Collected data entries:
=== Begin Enclosure ===

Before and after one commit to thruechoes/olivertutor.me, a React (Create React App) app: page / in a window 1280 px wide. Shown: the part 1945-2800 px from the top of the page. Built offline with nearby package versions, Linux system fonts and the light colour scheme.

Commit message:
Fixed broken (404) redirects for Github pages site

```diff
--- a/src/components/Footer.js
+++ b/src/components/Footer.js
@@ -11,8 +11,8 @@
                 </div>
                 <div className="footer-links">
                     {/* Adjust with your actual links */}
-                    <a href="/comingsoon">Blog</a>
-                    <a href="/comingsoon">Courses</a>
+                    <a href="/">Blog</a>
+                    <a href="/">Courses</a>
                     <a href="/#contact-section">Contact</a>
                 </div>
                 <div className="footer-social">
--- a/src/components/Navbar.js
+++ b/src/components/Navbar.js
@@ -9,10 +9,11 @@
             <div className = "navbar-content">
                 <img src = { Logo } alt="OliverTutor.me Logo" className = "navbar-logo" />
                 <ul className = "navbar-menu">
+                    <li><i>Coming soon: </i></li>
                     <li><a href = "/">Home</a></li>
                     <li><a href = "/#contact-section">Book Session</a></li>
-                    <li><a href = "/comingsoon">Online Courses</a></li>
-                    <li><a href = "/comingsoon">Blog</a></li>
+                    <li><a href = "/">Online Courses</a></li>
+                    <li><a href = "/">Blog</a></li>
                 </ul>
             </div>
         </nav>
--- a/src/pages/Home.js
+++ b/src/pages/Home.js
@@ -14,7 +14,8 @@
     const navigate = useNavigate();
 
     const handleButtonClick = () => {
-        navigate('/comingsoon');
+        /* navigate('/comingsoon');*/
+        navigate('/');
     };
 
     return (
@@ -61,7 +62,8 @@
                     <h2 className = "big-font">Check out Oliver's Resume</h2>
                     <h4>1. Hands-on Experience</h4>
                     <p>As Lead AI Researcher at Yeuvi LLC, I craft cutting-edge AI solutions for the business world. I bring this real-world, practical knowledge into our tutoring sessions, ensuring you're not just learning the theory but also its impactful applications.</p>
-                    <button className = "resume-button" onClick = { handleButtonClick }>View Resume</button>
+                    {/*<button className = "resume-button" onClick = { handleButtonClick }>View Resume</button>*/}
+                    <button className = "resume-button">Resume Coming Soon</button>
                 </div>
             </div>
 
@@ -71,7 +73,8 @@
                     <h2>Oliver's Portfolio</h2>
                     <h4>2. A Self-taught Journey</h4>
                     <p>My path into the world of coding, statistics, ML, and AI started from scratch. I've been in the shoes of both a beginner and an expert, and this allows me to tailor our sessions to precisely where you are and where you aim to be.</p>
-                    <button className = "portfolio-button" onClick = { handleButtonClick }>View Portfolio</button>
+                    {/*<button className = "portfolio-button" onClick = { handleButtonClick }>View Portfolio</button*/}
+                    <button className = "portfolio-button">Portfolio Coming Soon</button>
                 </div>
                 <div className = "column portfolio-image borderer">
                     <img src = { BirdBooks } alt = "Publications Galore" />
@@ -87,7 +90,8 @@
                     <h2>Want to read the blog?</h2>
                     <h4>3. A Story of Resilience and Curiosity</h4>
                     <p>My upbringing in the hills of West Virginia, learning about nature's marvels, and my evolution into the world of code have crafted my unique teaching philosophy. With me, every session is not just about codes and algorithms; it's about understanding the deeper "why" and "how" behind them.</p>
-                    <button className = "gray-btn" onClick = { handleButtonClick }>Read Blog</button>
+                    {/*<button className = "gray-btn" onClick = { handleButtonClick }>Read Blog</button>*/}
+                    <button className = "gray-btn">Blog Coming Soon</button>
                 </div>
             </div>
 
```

=== End Enclosure ===
=== Begin Enclosure ===

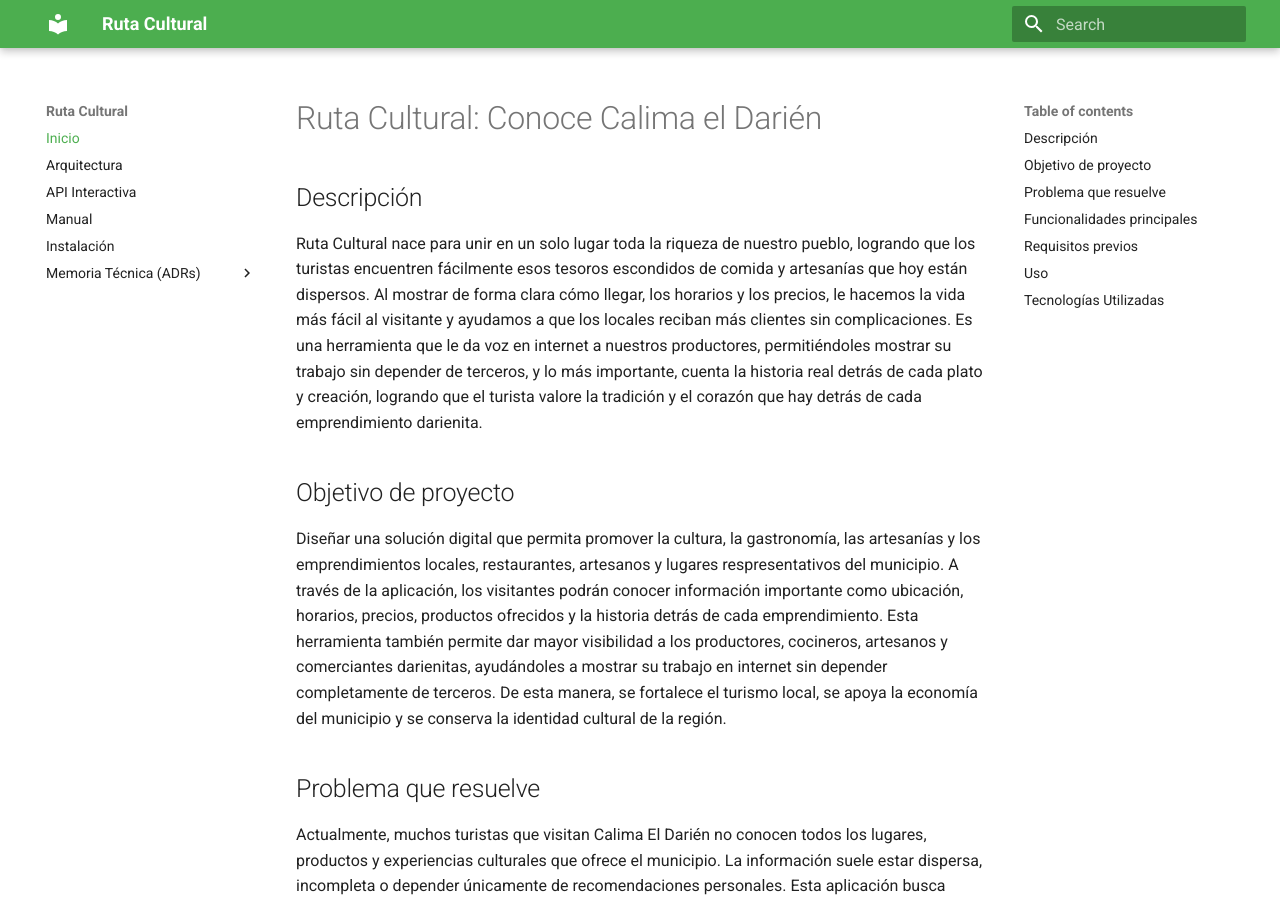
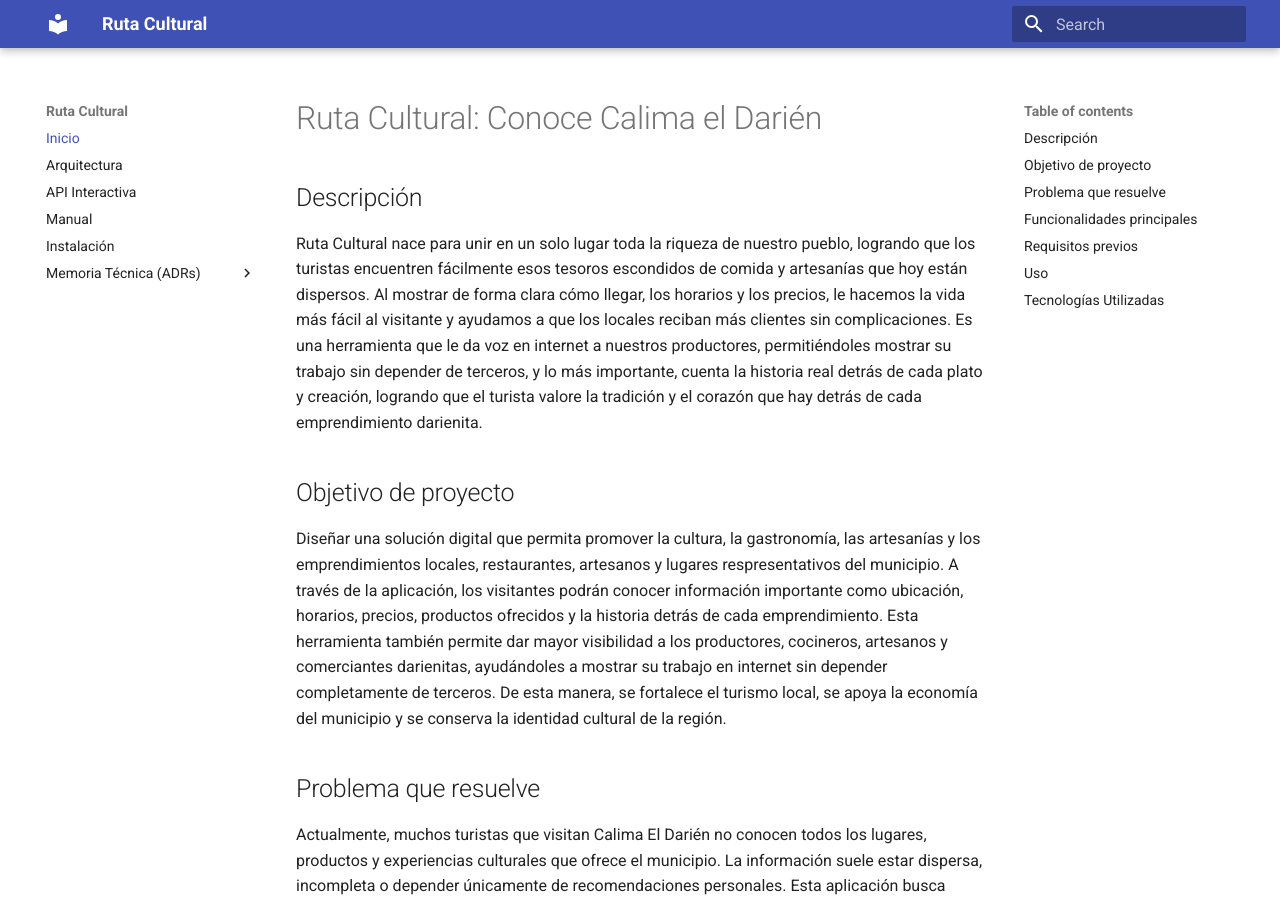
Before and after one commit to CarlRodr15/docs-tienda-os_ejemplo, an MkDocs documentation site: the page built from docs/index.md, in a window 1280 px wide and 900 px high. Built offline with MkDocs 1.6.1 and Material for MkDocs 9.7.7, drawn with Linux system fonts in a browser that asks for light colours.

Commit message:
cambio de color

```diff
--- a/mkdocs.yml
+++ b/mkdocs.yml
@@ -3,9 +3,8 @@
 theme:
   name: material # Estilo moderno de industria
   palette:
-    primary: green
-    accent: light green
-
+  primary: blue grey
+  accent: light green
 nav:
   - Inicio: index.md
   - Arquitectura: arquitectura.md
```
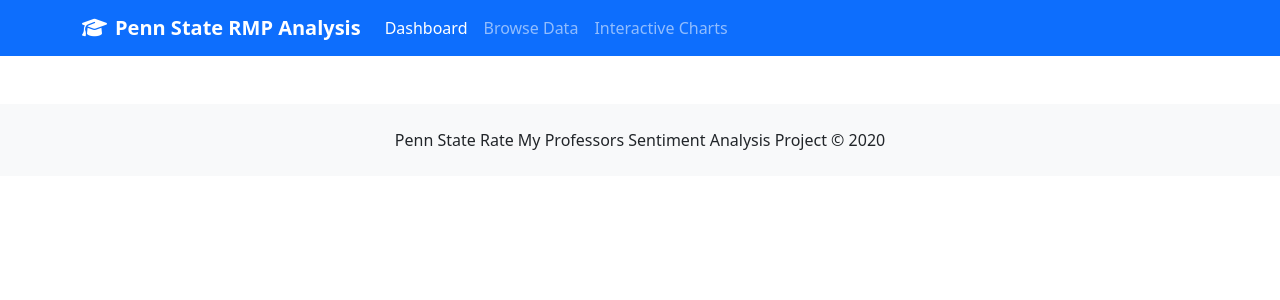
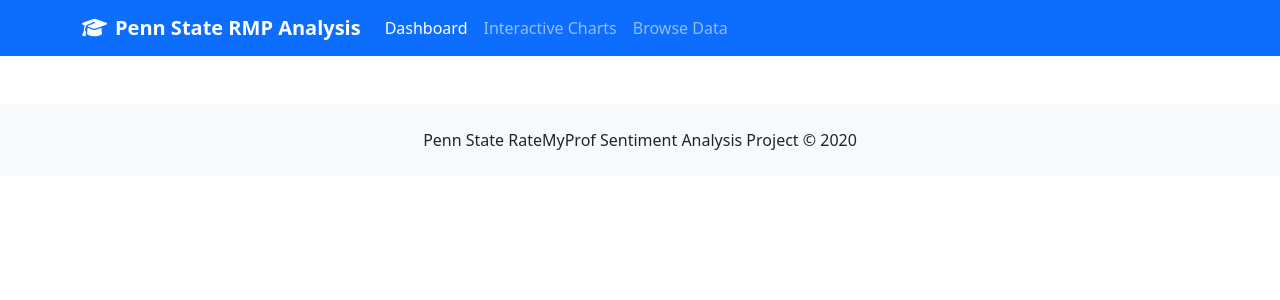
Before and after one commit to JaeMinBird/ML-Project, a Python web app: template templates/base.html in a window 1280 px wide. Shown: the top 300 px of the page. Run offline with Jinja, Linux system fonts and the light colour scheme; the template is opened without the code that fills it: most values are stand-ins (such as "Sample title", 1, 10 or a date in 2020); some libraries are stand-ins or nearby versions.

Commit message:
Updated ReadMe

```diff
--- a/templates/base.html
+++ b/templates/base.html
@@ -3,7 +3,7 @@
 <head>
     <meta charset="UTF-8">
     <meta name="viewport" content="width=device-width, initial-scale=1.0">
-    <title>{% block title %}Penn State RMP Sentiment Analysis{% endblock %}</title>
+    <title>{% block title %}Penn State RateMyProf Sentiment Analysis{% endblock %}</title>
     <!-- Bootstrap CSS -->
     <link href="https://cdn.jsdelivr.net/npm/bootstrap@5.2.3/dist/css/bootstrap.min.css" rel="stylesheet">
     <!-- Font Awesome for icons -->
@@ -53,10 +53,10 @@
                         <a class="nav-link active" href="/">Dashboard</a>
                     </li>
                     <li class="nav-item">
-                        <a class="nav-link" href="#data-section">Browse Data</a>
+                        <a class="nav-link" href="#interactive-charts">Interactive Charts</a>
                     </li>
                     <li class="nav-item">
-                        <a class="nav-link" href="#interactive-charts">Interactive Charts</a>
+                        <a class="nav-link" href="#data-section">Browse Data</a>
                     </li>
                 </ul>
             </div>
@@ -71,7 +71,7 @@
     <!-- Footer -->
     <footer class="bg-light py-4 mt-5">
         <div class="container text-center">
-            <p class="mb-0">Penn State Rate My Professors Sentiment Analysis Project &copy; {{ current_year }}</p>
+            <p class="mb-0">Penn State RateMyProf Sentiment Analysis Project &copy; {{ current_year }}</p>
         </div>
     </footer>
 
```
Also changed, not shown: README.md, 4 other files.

=== End Enclosure ===
=== Begin Enclosure ===

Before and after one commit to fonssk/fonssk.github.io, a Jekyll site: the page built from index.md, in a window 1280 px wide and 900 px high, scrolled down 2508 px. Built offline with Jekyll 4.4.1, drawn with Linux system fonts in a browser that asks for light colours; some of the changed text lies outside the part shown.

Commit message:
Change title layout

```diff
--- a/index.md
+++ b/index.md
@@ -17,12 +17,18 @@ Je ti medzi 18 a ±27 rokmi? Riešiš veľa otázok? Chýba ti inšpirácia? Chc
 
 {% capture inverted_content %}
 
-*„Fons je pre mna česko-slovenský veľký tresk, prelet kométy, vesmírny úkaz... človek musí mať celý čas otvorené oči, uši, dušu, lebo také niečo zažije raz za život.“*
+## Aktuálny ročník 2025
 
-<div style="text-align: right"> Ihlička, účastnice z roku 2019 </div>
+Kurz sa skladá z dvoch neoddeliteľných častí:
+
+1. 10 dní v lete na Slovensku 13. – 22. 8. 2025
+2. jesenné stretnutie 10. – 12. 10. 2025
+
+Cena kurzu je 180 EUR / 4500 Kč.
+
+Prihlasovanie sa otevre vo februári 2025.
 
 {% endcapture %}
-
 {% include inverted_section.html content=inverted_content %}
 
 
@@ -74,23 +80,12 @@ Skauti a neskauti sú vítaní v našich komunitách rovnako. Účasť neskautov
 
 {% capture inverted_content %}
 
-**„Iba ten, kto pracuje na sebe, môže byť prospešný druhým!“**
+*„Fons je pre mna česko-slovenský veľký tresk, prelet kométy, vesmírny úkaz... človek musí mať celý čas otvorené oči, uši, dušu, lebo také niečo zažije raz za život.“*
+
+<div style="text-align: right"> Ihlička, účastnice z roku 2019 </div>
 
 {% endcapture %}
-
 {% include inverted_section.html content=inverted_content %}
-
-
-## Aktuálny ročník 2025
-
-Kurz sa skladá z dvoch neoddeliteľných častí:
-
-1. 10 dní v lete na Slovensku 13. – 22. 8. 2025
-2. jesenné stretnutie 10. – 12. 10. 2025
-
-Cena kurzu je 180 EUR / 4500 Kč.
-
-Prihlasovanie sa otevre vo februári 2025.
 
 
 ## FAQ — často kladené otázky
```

=== End Enclosure ===

(Prompt)
Some lines of the records may contain the string "comingsoon". State how many do, as a number alone.

(Your solution)
6